"Obama announced that US will root out terrorism in Afghanistan by sending more combat troops to the country. That was far from reality, for it has been shown in Afghanistan and the region that the military option is not final solution and there should be political solution," Maleki told FNA in Kabul.
"We (Iran) have announced in UN that the Islamic Republic of Iran considers political solution as the best option for ending current deadlock in Afghanistan. The issue has been accepted (by UN members)," the Iranian envoy noted.
Obama sent 17,000 additional combat troops to Afghanistan in the spring and summer to help blunt a resurgent Taliban ahead of the voting, and his administration is spending millions to help an underperforming Afghan government run a relatively safe and open election.
About 400 Marines opened a large offensive in southern Afghanistan just this week to uproot Taliban fighters, disrupt intimidation campaigns ahead of the voting and help provide protected passage to the polls.
Maleki called on all insurgent groups to accept Afghanistan's Constitution and laws and set aside their arms while negotiating with the government in a bid to reach a national reconciliation.
Elsewhere, the Iranian ambassador reminded the significance of timely elections in Afghanistan, saying, "A number of countries are trying to postpone the elections through portraying the country insecure. That (postponement) will not sever the interest of the Afghans."
Maleki further warned Afghans about Post-Election events, saying, "We are concerned about the event after the elections. We saw signals may lead to problems. In this regard, we have started serious consultations with UN officials and a number of European ambassadors in Afghanistan as well as Afghan authorities."
Afghanistan's presidential and provincial elections will be held on Aug 20, the second direct vote for president since the fall of the Taliban in 2001.

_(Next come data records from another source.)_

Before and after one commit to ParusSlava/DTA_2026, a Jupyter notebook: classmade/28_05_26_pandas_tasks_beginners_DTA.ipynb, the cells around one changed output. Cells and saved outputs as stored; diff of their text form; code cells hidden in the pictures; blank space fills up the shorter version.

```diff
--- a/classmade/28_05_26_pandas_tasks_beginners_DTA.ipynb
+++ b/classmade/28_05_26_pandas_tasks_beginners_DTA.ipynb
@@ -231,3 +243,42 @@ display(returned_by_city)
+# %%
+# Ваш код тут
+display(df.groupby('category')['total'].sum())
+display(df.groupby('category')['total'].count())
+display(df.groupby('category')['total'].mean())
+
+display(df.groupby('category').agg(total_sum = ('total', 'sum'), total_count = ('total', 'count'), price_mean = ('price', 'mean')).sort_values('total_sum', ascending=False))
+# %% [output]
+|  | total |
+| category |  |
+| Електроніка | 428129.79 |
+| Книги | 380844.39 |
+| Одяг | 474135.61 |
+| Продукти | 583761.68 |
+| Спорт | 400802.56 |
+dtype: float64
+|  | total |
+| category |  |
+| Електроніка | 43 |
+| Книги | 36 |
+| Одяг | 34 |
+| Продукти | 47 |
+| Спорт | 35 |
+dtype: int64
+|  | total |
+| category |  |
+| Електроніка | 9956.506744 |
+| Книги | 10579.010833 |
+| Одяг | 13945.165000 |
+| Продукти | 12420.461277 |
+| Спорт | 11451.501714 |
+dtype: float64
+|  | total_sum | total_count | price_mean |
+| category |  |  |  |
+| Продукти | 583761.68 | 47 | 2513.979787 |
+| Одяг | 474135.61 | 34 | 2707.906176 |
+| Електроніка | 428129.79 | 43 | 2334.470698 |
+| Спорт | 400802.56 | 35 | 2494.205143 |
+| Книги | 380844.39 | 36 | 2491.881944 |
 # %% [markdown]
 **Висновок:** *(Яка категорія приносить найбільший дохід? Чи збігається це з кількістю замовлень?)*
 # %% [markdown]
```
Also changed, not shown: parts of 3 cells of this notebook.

There are 41 presidential candidates in the race, including the incumbent President Hamid Karzai.